Requirement:
Across the material that follows, tally each line in which "scale" occurs, and state the total alone.

Recorded data:
****************

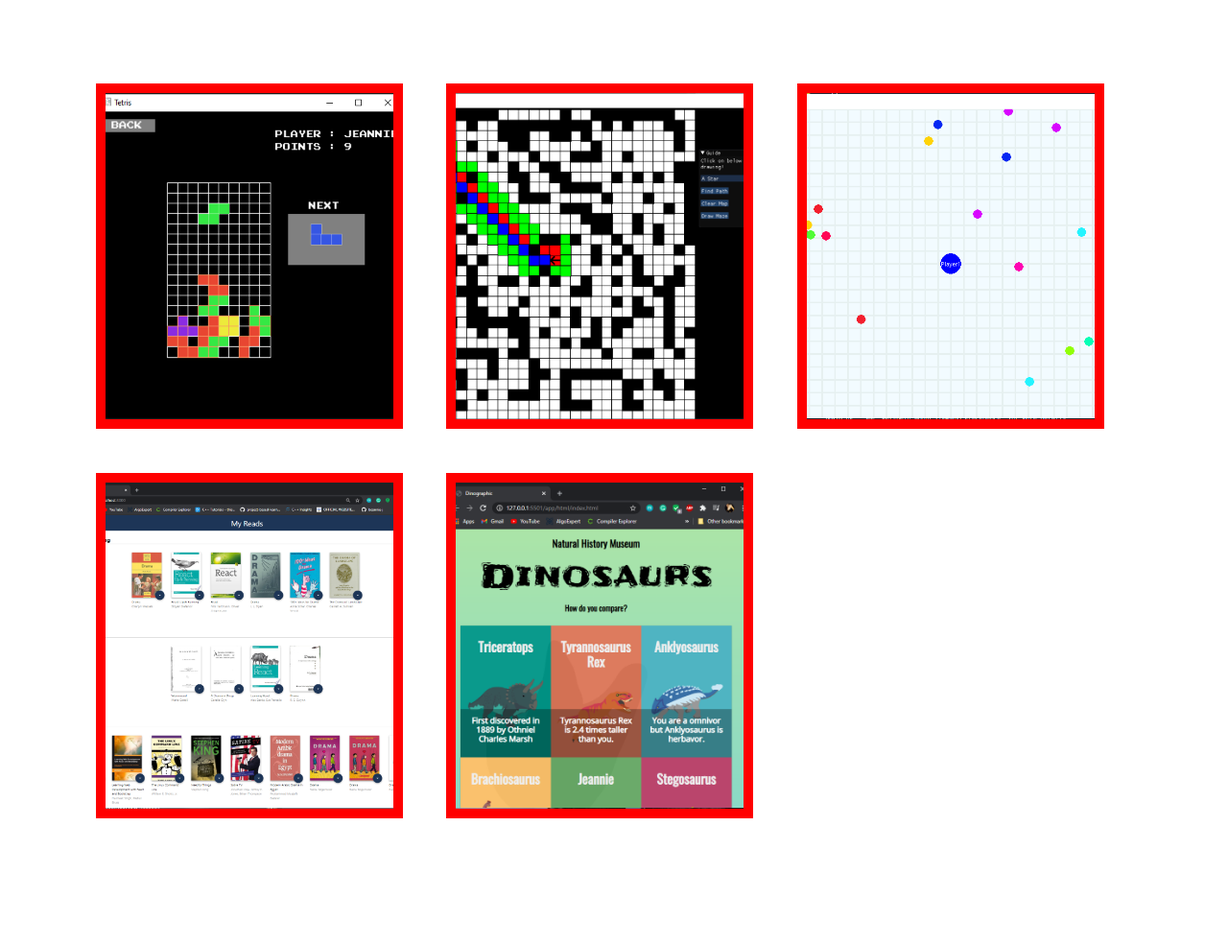
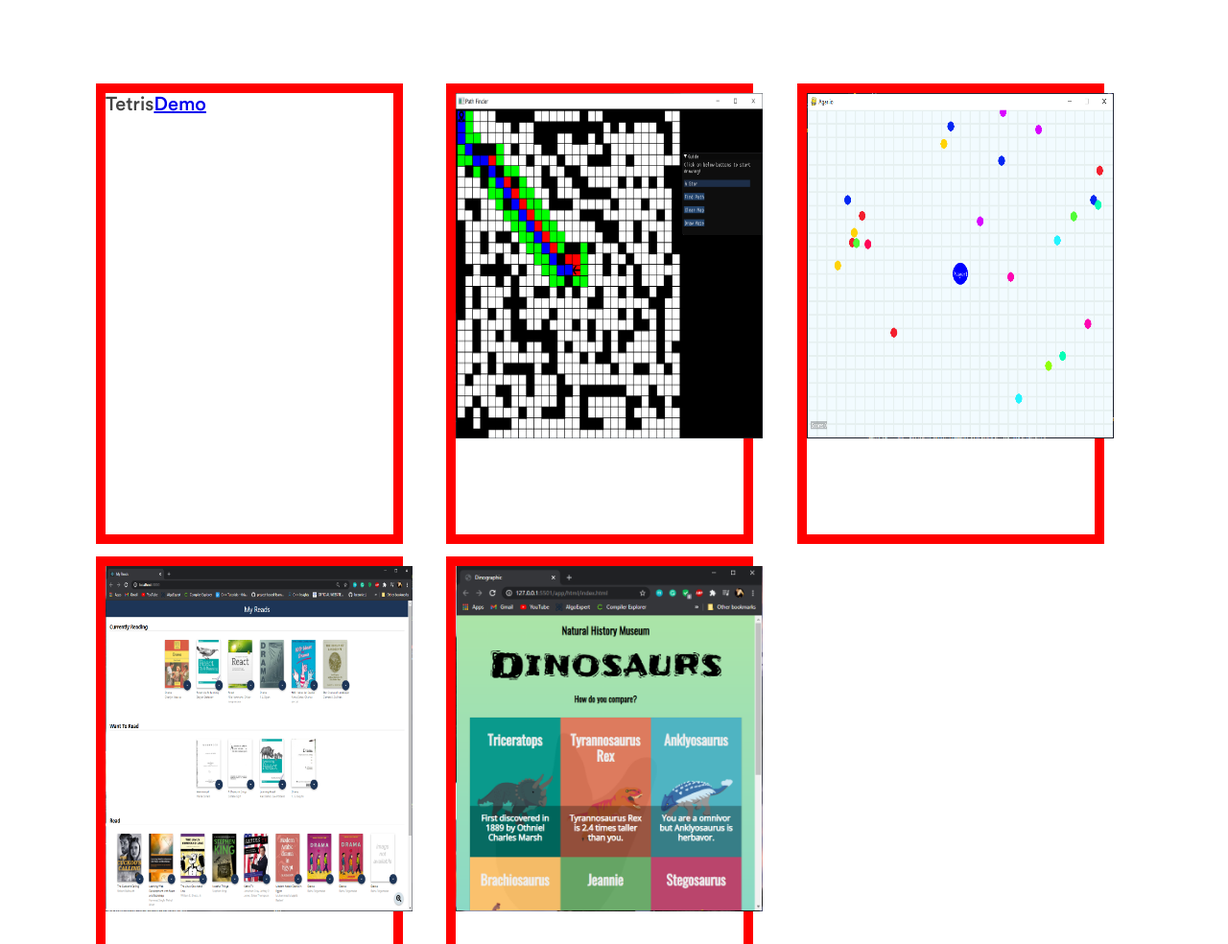
Before and after one commit to beannie-j/portfolio-blog, a website: page projects.html in a window 1280 px wide. Shown: the part 149-1133 px from the top of the page at 96% size. Drawn offline with Linux system fonts and the light colour scheme.

Commit message:
working on project title and description:

```diff
--- a/projects.html
+++ b/projects.html
@@ -14,9 +14,9 @@
   <body>
     <nav class="navigation-bar sticky">
       <div class="logo-box sticky">
-        <a href="about.html"
-          ><img class="logo-icon" src="/resources/images/dog.png" alt="logo"
-        /></a>
+        <a href="about.html"></a>
+          <img class="logo-icon" src="/resources/images/dog.png" alt="logo" />
+        </a>
       </div>
 
       <ul class="pages">
@@ -31,48 +31,76 @@
     <div class="content" role="main">
       <div class="projects-container">
         <div class="project-box box1">
-          <span
-            >Tetris <br /><a
-              class="demo-button"
-              href="https://github.com/beannie-j/tetris"
-              >Demo</a
-            ></span
-          >
+          <div class="card">
+            <!-- <img class="card-img" src="./resources/images/tetris2.png" /> -->
+            <span class="project-name">Tetris
+              <br />
+              <a class="demo-button" href="https://github.com/beannie-j/tetris">Demo</a>
+            </span>
+          </div>
         </div>
-        <div class="project-box box2"></div>
-        <div class="project-box box3"></div>
-        <div class="project-box box4"></div>
-        <div class="project-box box5"></div>
+        <div class="project-box box2">
+          <div class="card">
+            <img class="card-img" src="./resources/images/pathfinder2.png" />
+              <a class="demo-button" href="https://github.com/beannie-j/a-star-pathfinding">Demo</a>
+            </span>
+          </div>
+        </div>
+
+        <div class="project-box box3">
+          <div class="card">
+            <img class="card-img" src="./resources/images/agario.png" />
+              <a class="demo-button" href="https://github.com/beannie-j/agar-io">Demo</a>
+            </span>
+          </div>
+        </div>
+        <div class="project-box box4">
+          <div class="card">
+          <img class="card-img" src="./resources/images/myreads.png" />
+            <a class="demo-button" href="https://github.com/beannie-j/agar-io">Demo</a>
+          </span>
+        </div>
+      </div>
+        <div class="project-box box5">
+          <div class="card">
+            <img class="card-img" src="./resources/images/dino.png" />
+              <a class="demo-button" href="https://github.com/beannie-j/dinographic">Demo</a>
+            </span>
+          </div>
+        </div>
       </div>
     </div>
 
     <footer class="footer-wrap">
       <p class="footer-text">Let's work together!</p>
       <div class="social-links">
-        <a href="https://github.com/beannie-j"
-          ><img
+        <a href="https://github.com/beannie-j">
+          <img
             class="social-link"
             src="/resources/images/github-logo.png"
             alt="github-logo"
             width="2%"
             height="2%"
-        /></a>
-        <a href="https://www.linkedin.com/in/hjeanniean/"
-          ><img
+          />
+        </a>
+        <a href="https://www.linkedin.com/in/hjeanniean/">
+          <img
             class="social-link"
             src="/resources/images/linkedin-logo.png"
             alt="linkedin-logo"
             width="2%"
             height="2%"
-        /></a>
-        <a href="mailto:jeanniehjan@gmail.com"
-          ><img
+          />
+        </a>
+        <a href="mailto:jeanniehjan@gmail.com">
+          <img
             class="social-link"
             src="/resources/images/gmail-logo.png"
             alt="email-logo"
             width="2.1%"
             height="2.1%"
-        /></a>
+          />
+        </a>
       </div>
       <div class="copyright">© 2020, Jeannie An</div>
     </footer>
--- a/resources/sass/index.scss
+++ b/resources/sass/index.scss
@@ -179,77 +179,57 @@ nav {
   grid-template-rows: repeat(2, 1fr);
   grid-column-gap: 2vh;
   grid-row-gap: 1vw;
-  overflow: hidden;
+  // overflow: hidden;
   // border: 10px red solid;
 }
 .project-box {
   width: 25vw;
+  height: 60vh;
+  border: 10px red solid;
+  // overflow: hidden;
+}
+// .box1 {
+//   background-color: black;
+//   // background-image: url("../images/tetris2.png");
+//   background-position: center;
+//   background-size: cover;
+//   background-repeat: no-repeat;
+//   vertical-align: middle;
+//   transition: all 0.5s ease;
+//   overflow: hidden;
+//   span {
+//     display: none;
+//     transition: all 0.5s ease;
+//   }
+// }
+
+.card {
+  overflow: hidden;
+  width: 25vw;
   height: 45vh;
-  border: 10px red solid;
-  overflow: hidden;
-}
-.box1 {
-  background-color: black;
-  background-image: url("../images/tetris2.png");
-  background-position: center;
-  background-size: cover;
-  background-repeat: no-repeat;
-  vertical-align: middle;
-  transition: all 0.5s ease;
-  overflow: hidden;
-  span {
-    display: none;
-    transition: all 0.5s ease;
+
+  .project-name {
+    display: flex;
+    align-items: flex-end;
   }
 }
 
-.box1:hover,
-.box1:focus {
-  background-image: linear-gradient(to right bottom, #a8dadce3, #457b9dda),
-    url("../images/tetris2.png");
+.card-img {
+  width: inherit;
+  height: inherit;
+  margin: 0;
+  transition: all 0.5s ease;
+}
+
+.card-img:hover {
   -ms-transform: scale(1.2);
   -moz-transform: scale(1.2);
   -webkit-transform: scale(1.2);
   -o-transform: scale(1.2);
   transform: scale(1.2);
-  span {
-    display: block;
-    color: white;
-    margin: 0;
-    position: absolute;
-    top: 50%;
-    left: 50%;
-    transform: translate(-50%, -50%);
-  }
-}
-.box2 {
-  background-color: black;
-  background-image: url("../images/pathfinder2.png");
-  background-position: center;
-  background-size: cover;
 }
 
-.box3 {
-  background-color: black;
-  background-image: url("../images/agario.png");
-  background-position: center;
-  background-size: cover;
-}
-
-.box4 {
-  background-color: black;
-  background-image: url("../images/myreads.png");
-  background-position: center;
-  background-size: cover;
-}
-
-.box5 {
-  background-color: black;
-  background-image: url("../images/dino.png");
-  background-position: center;
-  background-size: cover;
-}
-
+// .box2 {
 .download-cv-button {
   text-transform: uppercase;
   text-decoration: none;
```
Also changed, not shown: resources/sass/index.css, 1 other file.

****************

Answer space:
5